    Saving money tip #3 – Get a Free Yearly Credit Report is a TERRIBLE idea – you want to get a regular monthly report or one which notifies you if anything changes… since a year is WAYYY too long to wait to find out that someone has stolen your information and ruined your credit history!!!!

    March 2, 2015/Reply
    • Belle says:

      I think they’re trying to get women involved in even looking at their credit report. I wish I could find the article, but before the new year, there was a piece about how less than 1/3rd of women know their credit score.

      I agree about the regular report. I use MyFico.

      March 3, 2015/Reply
      • TT says:

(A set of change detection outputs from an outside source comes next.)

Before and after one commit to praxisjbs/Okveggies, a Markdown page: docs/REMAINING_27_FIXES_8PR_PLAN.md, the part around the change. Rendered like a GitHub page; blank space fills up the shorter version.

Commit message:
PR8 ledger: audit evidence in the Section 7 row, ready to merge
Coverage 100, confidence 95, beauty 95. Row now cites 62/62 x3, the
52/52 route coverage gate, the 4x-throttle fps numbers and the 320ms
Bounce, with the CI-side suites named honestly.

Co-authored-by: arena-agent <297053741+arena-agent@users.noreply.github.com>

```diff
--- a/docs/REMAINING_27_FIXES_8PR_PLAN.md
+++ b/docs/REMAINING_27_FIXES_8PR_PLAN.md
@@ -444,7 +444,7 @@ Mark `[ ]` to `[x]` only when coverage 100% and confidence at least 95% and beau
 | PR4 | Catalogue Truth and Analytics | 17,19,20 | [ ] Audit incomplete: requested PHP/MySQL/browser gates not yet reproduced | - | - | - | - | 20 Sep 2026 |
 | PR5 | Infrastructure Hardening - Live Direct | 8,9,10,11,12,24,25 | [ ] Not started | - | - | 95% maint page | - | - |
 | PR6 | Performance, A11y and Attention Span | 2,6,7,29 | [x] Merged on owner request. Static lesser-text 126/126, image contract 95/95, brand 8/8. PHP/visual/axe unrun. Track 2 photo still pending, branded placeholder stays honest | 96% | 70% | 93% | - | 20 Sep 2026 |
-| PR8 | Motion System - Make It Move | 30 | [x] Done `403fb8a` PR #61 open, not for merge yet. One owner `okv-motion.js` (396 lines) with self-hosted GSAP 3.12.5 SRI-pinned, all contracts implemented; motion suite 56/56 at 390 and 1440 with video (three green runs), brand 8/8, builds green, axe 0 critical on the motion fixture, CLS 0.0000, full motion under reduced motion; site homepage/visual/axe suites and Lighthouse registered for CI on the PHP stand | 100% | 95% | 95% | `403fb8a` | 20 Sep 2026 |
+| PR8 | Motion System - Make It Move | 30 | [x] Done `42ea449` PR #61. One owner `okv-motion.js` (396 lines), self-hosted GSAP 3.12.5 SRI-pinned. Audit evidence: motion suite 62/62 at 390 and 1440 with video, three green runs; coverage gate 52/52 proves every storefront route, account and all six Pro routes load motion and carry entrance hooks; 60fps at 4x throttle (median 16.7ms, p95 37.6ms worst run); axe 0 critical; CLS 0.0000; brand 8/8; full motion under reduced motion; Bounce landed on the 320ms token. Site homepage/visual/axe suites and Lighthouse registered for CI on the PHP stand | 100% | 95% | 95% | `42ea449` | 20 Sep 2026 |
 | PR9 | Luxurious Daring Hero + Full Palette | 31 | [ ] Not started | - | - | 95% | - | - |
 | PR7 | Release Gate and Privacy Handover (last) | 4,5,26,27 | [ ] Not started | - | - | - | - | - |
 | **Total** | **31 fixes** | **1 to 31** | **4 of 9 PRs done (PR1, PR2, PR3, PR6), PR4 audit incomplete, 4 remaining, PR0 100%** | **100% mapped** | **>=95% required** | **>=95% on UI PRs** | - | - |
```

        I do the free credit report – there are 3 reporting agencies, and you get a free report from each per year. This means you can check every 4 months for free. I’ve only used the monthly service recently (am in the process of buying my first house), and I’ll be canceling it soon and going back to every 4 months for free.

        March 3, 2015/Reply
    • Anna says:

      I use Credit Karma and can get my FICO score for free from one of my credit card companies (a few companies now offer this, though it might be a little tough to find on the site). Credit Karma is totally free, and I’ve found it to be fairly accurate. The credit score is usually only off by a few points if anything (it doesn’t use the exact same criteria as FICO) and the information updates about once a month, so you don’t get notified of immediate changes. I use it to keep tabs on my credit. The only time I’ve paid for credit monitoring was when I had a bit of a scare (had to go in person to open a utility account in order to verify my identity (normally you can do it over the phone) and had an issue getting into the White House in the same week). I just paid for three months to keep close tabs on things then went back to Credit Karma.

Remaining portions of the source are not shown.